Albert Morales is BIG TIME
Albert Morales is a Marvel Upper Deck artist and Cartoonist who resides in Phoenix, AZ. With a degree in graphic design, he has worked in this genre for over 13 years, collaborating on HERO INITIATIVE campaigns, contributing artist for Marvel/Upperdeck’s sketch cards series, and Spider-Man: Homecoming movie campaign. He is a regular fixture at Arizona comic conventions (including the new media con ACE Comicon in Glendale, AZ) and special events at comic books shops.

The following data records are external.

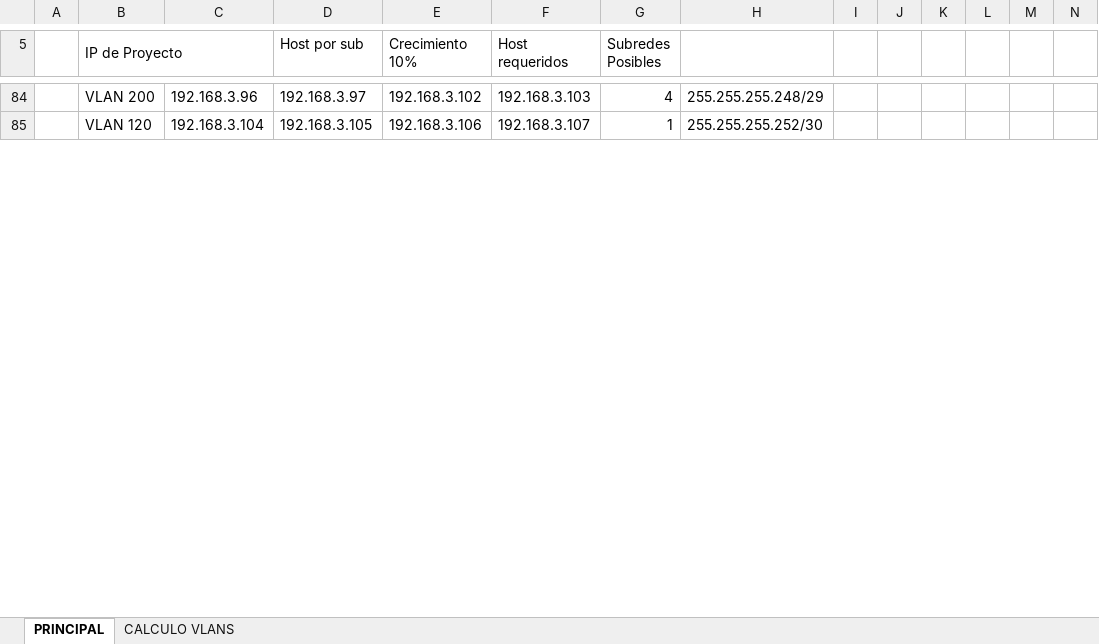
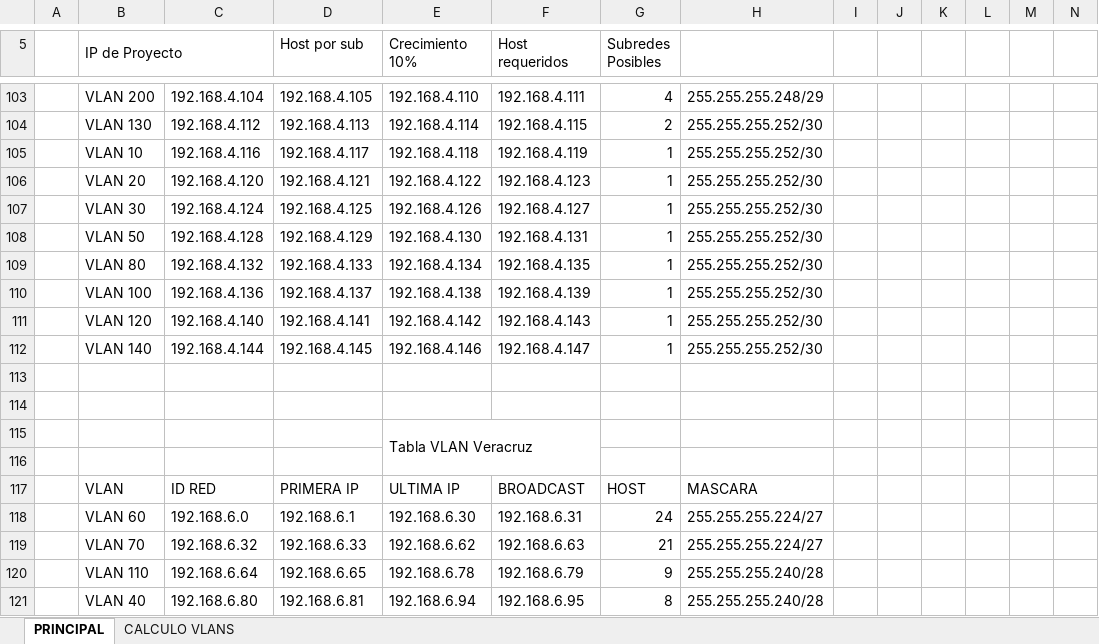
Before and after one commit to aldo-barrios10/ProyectoRedes, an Excel workbook: Diseño/ProyectoRedes.xlsx, sheet PRINCIPAL, drawn as a sheet; only a part is shown, gaps mark what is left out; values as stored, in another font and other column widths than the file's, no cell formats; addresses are those after the commit; rows hold the shown columns only; the diff covers the shown part only; the diff names each change by its address in the sheet, - before the commit and + after, or states it on an @@ line.

Commit message:
Subnteteo de VLANS actualizado

```diff
--- a/Diseño/ProyectoRedes.xlsx (sheet PRINCIPAL)
+++ b/Diseño/ProyectoRedes.xlsx (sheet PRINCIPAL)
-C103: 192.168.3.96
+C103: 192.168.4.104
-D103 (Host por sub): 192.168.3.97
+D103 (Host por sub): 192.168.4.105
-E103 (Crecimiento 10%): 192.168.3.102
+E103 (Crecimiento 10%): 192.168.4.110
-F103 (Host requeridos): 192.168.3.103
+F103 (Host requeridos): 192.168.4.111
+row 104:  | VLAN 130 | 192.168.4.112 | 192.168.4.113 | 192.168.4.114 | 192.168.4.115 | 2 | 255.255.255.252/30
+row 105:  | VLAN 10 | 192.168.4.116 | 192.168.4.117 | 192.168.4.118 | 192.168.4.119 | 1 | 255.255.255.252/30
+row 106:  | VLAN 20 | 192.168.4.120 | 192.168.4.121 | 192.168.4.122 | 192.168.4.123 | 1 | 255.255.255.252/30
+row 107:  | VLAN 30 | 192.168.4.124 | 192.168.4.125 | 192.168.4.126 | 192.168.4.127 | 1 | 255.255.255.252/30
+row 108:  | VLAN 50 | 192.168.4.128 | 192.168.4.129 | 192.168.4.130 | 192.168.4.131 | 1 | 255.255.255.252/30
+row 109:  | VLAN 80 | 192.168.4.132 | 192.168.4.133 | 192.168.4.134 | 192.168.4.135 | 1 | 255.255.255.252/30
+row 110:  | VLAN 100 | 192.168.4.136 | 192.168.4.137 | 192.168.4.138 | 192.168.4.139 | 1 | 255.255.255.252/30
-C111: 192.168.3.104
+C111: 192.168.4.140
-D111 (Host por sub): 192.168.3.105
+D111 (Host por sub): 192.168.4.141
-E111 (Crecimiento 10%): 192.168.3.106
+E111 (Crecimiento 10%): 192.168.4.142
-F111 (Host requeridos): 192.168.3.107
+F111 (Host requeridos): 192.168.4.143
+row 112:  | VLAN 140 | 192.168.4.144 | 192.168.4.145 | 192.168.4.146 | 192.168.4.147 | 1 | 255.255.255.252/30
+row 113: (empty)
+row 114: (empty)
+row 115:  |  |  |  | Tabla VLAN Veracruz
+row 116: (empty)
+row 117:  | VLAN | ID RED | PRIMERA IP | ULTIMA IP | BROADCAST | HOST | MASCARA
+row 118:  | VLAN 60 | 192.168.6.0 | 192.168.6.1 | 192.168.6.30 | 192.168.6.31 | 24 | 255.255.255.224/27
+row 119:  | VLAN 70 | 192.168.6.32 | 192.168.6.33 | 192.168.6.62 | 192.168.6.63 | 21 | 255.255.255.224/27
+row 120:  | VLAN 110 | 192.168.6.64 | 192.168.6.65 | 192.168.6.78 | 192.168.6.79 | 9 | 255.255.255.240/28
+row 121:  | VLAN 40 | 192.168.6.80 | 192.168.6.81 | 192.168.6.94 | 192.168.6.95 | 8 | 255.255.255.240/28
```
Also changed, not shown: 58 added rows, 14 removed rows, 135 edited cells and merged cells elsewhere in this sheet, sheet CALCULO VLANS, cell formats, 1 other file.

Recently, Albert was featured in Ohio State University’s publication TALES FROM LA VIDA (now available for preorder). Currently working on BIG TIME FUNNIES - a newspaper filled with comic strips. Albert will be headlining the newspaper with SUPER IMPACTO vs THE WORLD.

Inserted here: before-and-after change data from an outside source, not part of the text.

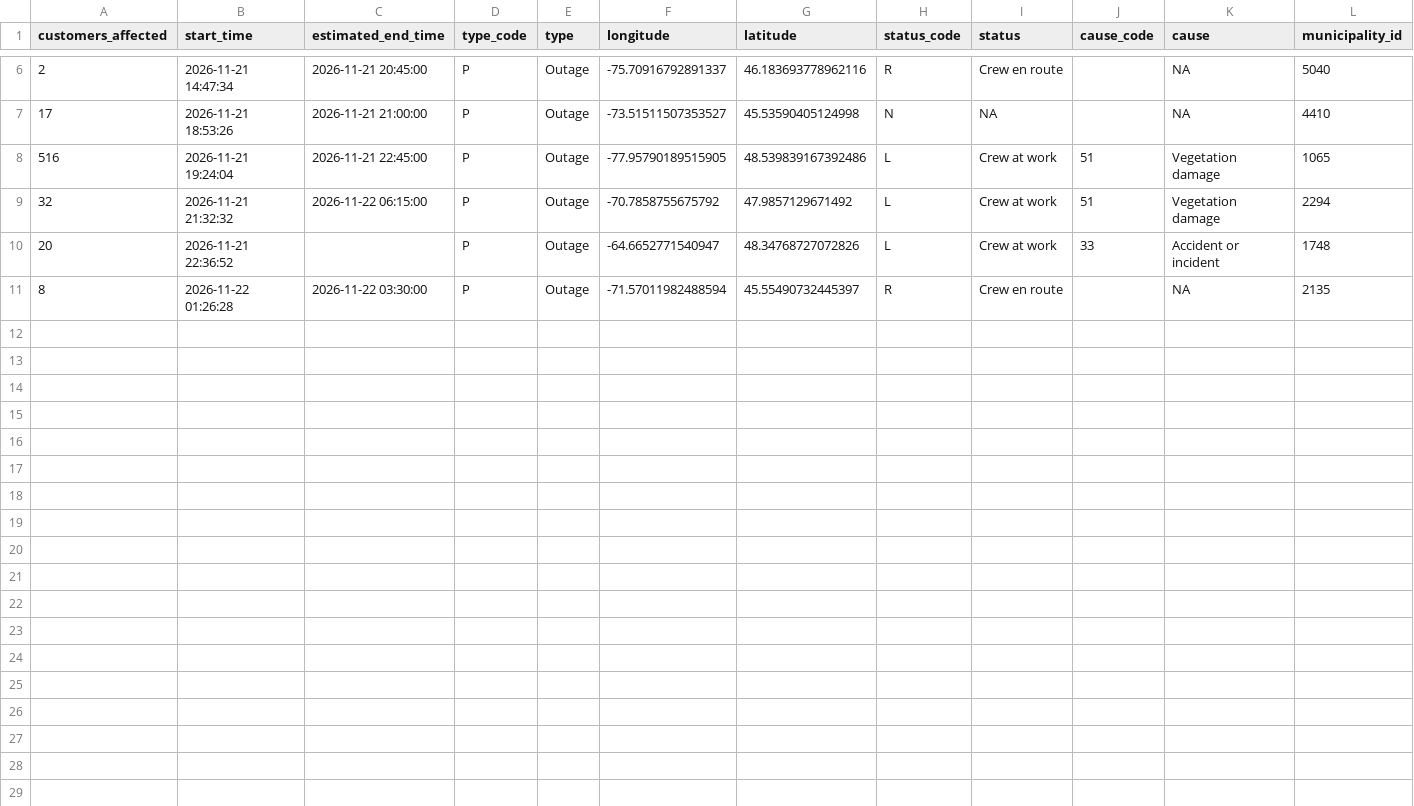
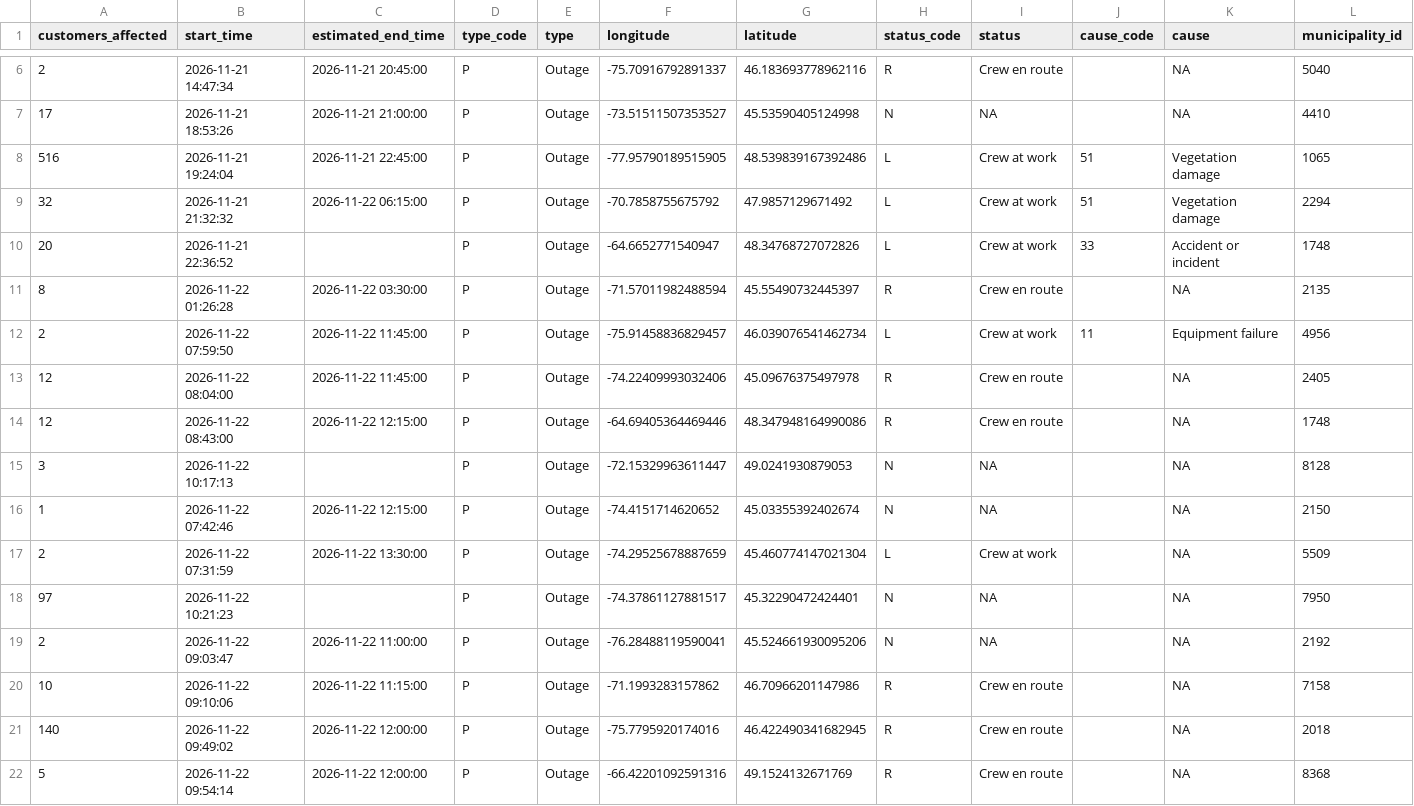
Before and after one commit to hdoyle21/hydro_qc, a CSV file: data/outages/2026-11-22.csv, drawn as a sheet; only a part is shown, gaps mark what is left out; rows hold the shown columns only; the diff names each change by its address in the sheet, - before the commit and + after, or states it on an @@ line.

```diff
--- a/data/outages/2026-11-22.csv
+++ b/data/outages/2026-11-22.csv
+row 12: 2 | 2026-11-22 07:59:50 | 2026-11-22 11:45:00 | P | Outage | -75.91458836829457 | 46.039076541462734 | L | Crew at work | 11 | Equipment failure | 4956
+row 13: 12 | 2026-11-22 08:04:00 | 2026-11-22 11:45:00 | P | Outage | -74.22409993032406 | 45.09676375497978 | R | Crew en route |  | NA | 2405
+row 14: 12 | 2026-11-22 08:43:00 | 2026-11-22 12:15:00 | P | Outage | -64.69405364469446 | 48.347948164990086 | R | Crew en route |  | NA | 1748
+row 15: 3 | 2026-11-22 10:17:13 |  | P | Outage | -72.15329963611447 | 49.0241930879053 | N | NA |  | NA | 8128
+row 16: 1 | 2026-11-22 07:42:46 | 2026-11-22 12:15:00 | P | Outage | -74.4151714620652 | 45.03355392402674 | N | NA |  | NA | 2150
+row 17: 2 | 2026-11-22 07:31:59 | 2026-11-22 13:30:00 | P | Outage | -74.29525678887659 | 45.460774147021304 | L | Crew at work |  | NA | 5509
+row 18: 97 | 2026-11-22 10:21:23 |  | P | Outage | -74.37861127881517 | 45.32290472424401 | N | NA |  | NA | 7950
+row 19: 2 | 2026-11-22 09:03:47 | 2026-11-22 11:00:00 | P | Outage | -76.28488119590041 | 45.524661930095206 | N | NA |  | NA | 2192
+row 20: 10 | 2026-11-22 09:10:06 | 2026-11-22 11:15:00 | P | Outage | -71.1993283157862 | 46.70966201147986 | R | Crew en route |  | NA | 7158
+row 21: 140 | 2026-11-22 09:49:02 | 2026-11-22 12:00:00 | P | Outage | -75.7795920174016 | 46.422490341682945 | R | Crew en route |  | NA | 2018
+row 22: 5 | 2026-11-22 09:54:14 | 2026-11-22 12:00:00 | P | Outage | -66.42201092591316 | 49.1524132671769 | R | Crew en route |  | NA | 8368
```
Also changed, not shown: data/planned/2026-11-22.csv.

CallMeNell: Give me a synopsis of your background; how did you become interested in comic art?
AM: I've always been interested in art. I can totally remember drawing Batman and Spider-Man at a young age. I would draw these characters on sheet rock and try and sell them to my dad's workers. If it wasn't that it was drawing all the time in restaurants or alone in my small room. That small room was all I needed back then and to this day it’s really all I need now. To come from that to where I am now is an incredible feeling, but one I always keep close to me to keep me grounded. Know your roots. [hahahahaha]
CMN: When and how did you decide that you would begin selling your art?
AM: Yeah, again it was from an early age. I've always had that entrepreneurship mentality. I can't remember a time I wasn't trying to sell something. I think as an artist you have to have that mentality. You have to know how to sell your work and yourself at some point if you are looking to get into any field.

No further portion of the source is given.